Playing the Lottery analyzes the relocation of establishments into and out of Massachusetts for the eighteen-year period before the current recession (1990-2007). While recognizing the state’s few notable successes, the report makes clear that on average the state’s strategy to gain relocations has resulted in losses in jobs and companies. Of those establishments that moved to the state, the vast majority did not receive special incentives from the state. “Providing special deals to entice companies to move to Massachusetts and to keep companies from moving has been a staple of economic development at the municipal and state levels,” says John Friar, co-author of the new Pioneer report. “These efforts, however, are similar to playing the lottery: we all hear about big prize winners; but the odds of doing so are very long, and everybody else loses.”
The study’s first major findings are: Massachusetts is losing the relocation game: many more establishments have moved out of state than have entered, and the trend has worsened since 2000. On a net basis, Massachusetts has lost 2,152 establishments and 24,088 jobs during this time period. The net effect of relocation in any single year is small. In 2007, a net of 195 establishments left the state. This amounted to a change in the number of establishments in Massachusetts of just one- twentieth of one percent (-.05%). The job loss amounted to a change of -.08%, again not even a rounding error in the overall picture. Massachusetts swaps companies with several of its neighbors. The majority of establishments that relocate into Massachusetts move from neighboring states, with New Hampshire, New York, Rhode Island, and Connecticut accounting for almost 50% of the establishments that relocated to Massachusetts. Those same states received over 43% of the firms that left Massachusetts. Press Release June 16, 2010 Massachusetts loses companies to lower cost states. Examining the net flows, the state’s greatest gains come from states with high costs and taxation levels (NY, CT, NJ, and MI), and the state’s largest losses are to states with lower tax levels and business costs (NH, FL, ME, NC, AZ). Massachusetts is losing knowledge-based companies to relocation. The state has gained little in any particular industry, but the leaders are mostly low tech, such as retailers. The losing industries have been more concentrated in knowledge-based industries.

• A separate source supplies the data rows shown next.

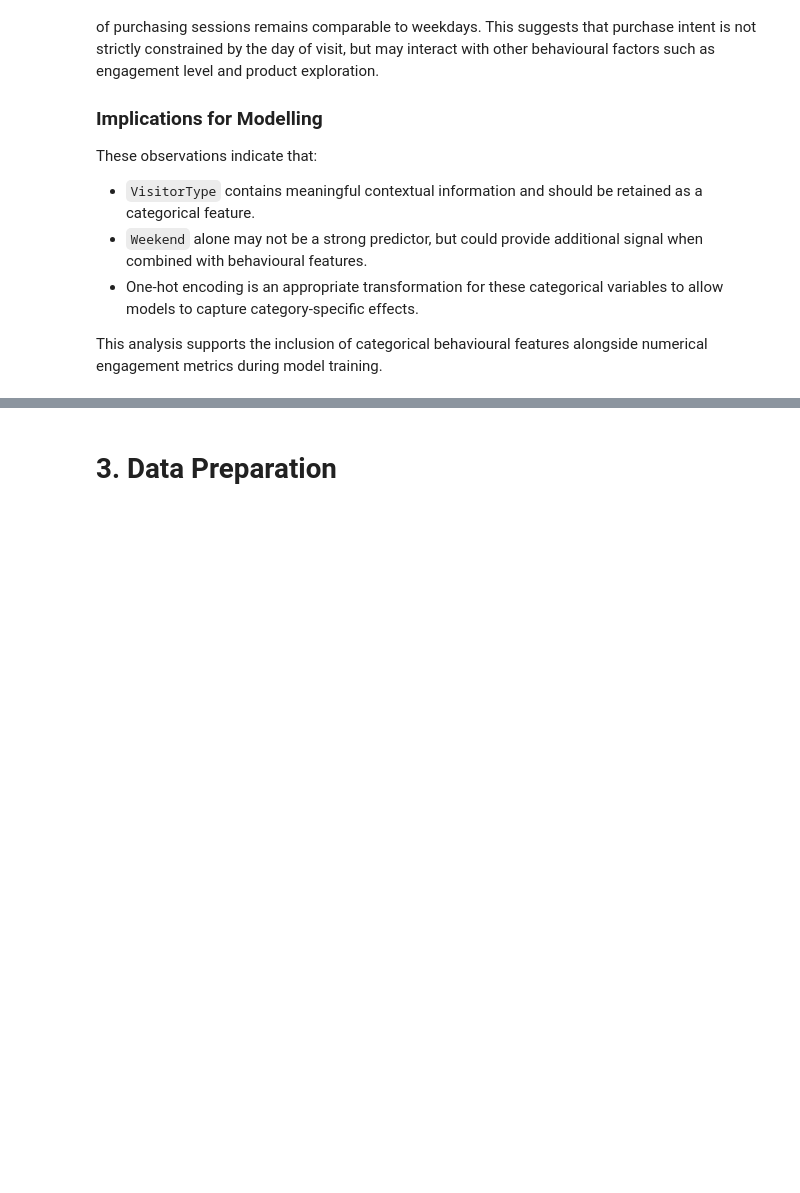
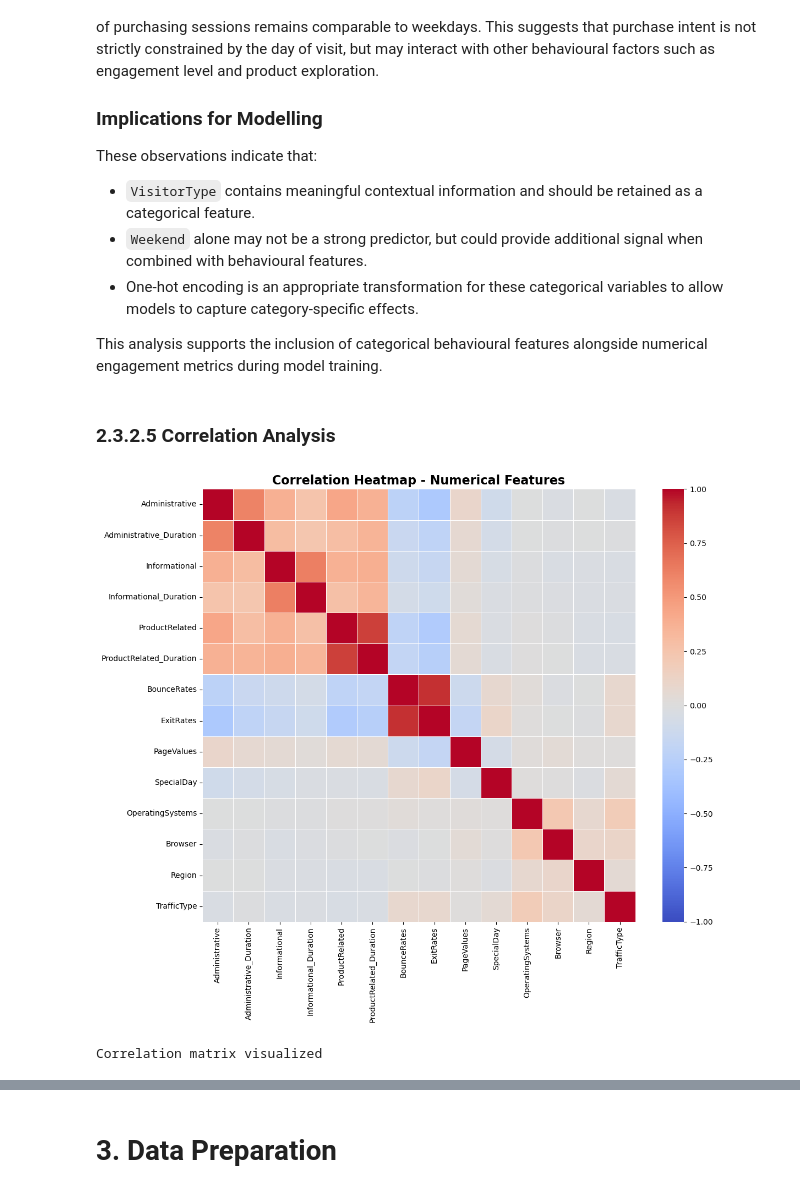
Before and after one commit to honglongg/MLDP-Project-Code, a Jupyter notebook: onlineshoppingpurchasingintention.ipynb, the cells around one changed output, grey strips where cells are left out. Saved outputs shown, nothing was run; the diff lists cells and outputs as text; code cells hidden in the pictures; blank space fills up the shorter version.

```diff
--- a/onlineshoppingpurchasingintention.ipynb
+++ b/onlineshoppingpurchasingintention.ipynb
@@ -403,3 +403,32 @@ These observations indicate that:
 - One-hot encoding is an appropriate transformation for these categorical variables to allow models to capture category-specific effects.
 
 This analysis supports the inclusion of categorical behavioural features alongside numerical engagement metrics during model training.
+# %% [markdown]
+### 2.3.2.5 Correlation Analysis
+# %%
+import seaborn as sns
+import matplotlib.pyplot as plt
+
+# Select only numerical features
+numerical_cols = df.select_dtypes(include=[np.number]).columns.tolist()
+
+# Calculate correlation matrix
+correlation_matrix = df[numerical_cols].corr()
+
+# Plot heatmap
+plt.figure(figsize=(12, 10))
+sns.heatmap(correlation_matrix,
+            annot=False,  # Don't show numbers (too cluttered)
+            cmap='coolwarm',
+            center=0,
+            vmin=-1, vmax=1,
+            square=True,
+            linewidths=0.5)
+plt.title('Correlation Heatmap - Numerical Features', fontsize=16, fontweight='bold')
+plt.tight_layout()
+plt.show()
+
+print("Correlation matrix visualized")
+# %% [output]
+[figure, added]
+Correlation matrix visualized
```
Also changed, not shown: parts of 12 cells of this notebook.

About the Series Playing the Lottery is the third installment of in a multi-part series commissioned by Pioneer Institute to understand job and business growth and destruction in Massachusetts over the past 20 years. Previous installments were Failure to Thrive and Heading Down. The series utilizes the National Employment Time Series database to provide a highly detailed view of employment trends. About the Authors John Friar is Executive Professor of Entrepreneurship and Innovation at Northeastern University and a Senior Fellow of Pioneer Institute. Dr. Friar has researched and written extensively on the subjects of entrepreneurship and economic development. He has won the IEEE Transactions Publication Award as the leading researcher in innovation management. Dr. Friar has also won three McMaster Awards as the leading writer of cases in Innovation and New Technology. Dr. Friar is the recipient of seven teaching awards. At Northeastern, he created the School of Technological Entrepreneurship and ran the Entrepreneurship Center, creating the activities that led the Princeton Review to rate NU the fourth most entrepreneurial campus in the nation. Dr. Friar holds a Ph.D. from MIT, and MBA and AB degrees from Harvard University. Megan Gay is a Ph.D. candidate in the Economics Department at Northeastern University. Megan received her B.A. in History in 2001 from The College of William and Mary and received her Master’s in Applied Economics from Northeastern University in 2006. She expects to receive her Ph.D. in Applied Economics from Northeastern University in Summer 2010. Megan specializes in quantitative and qualitative analyses in the areas of industrial organization and health economics. Her current research focuses on buyer power theory and Dominant HMOs, and the determinants of a Dominant HMO’s market share.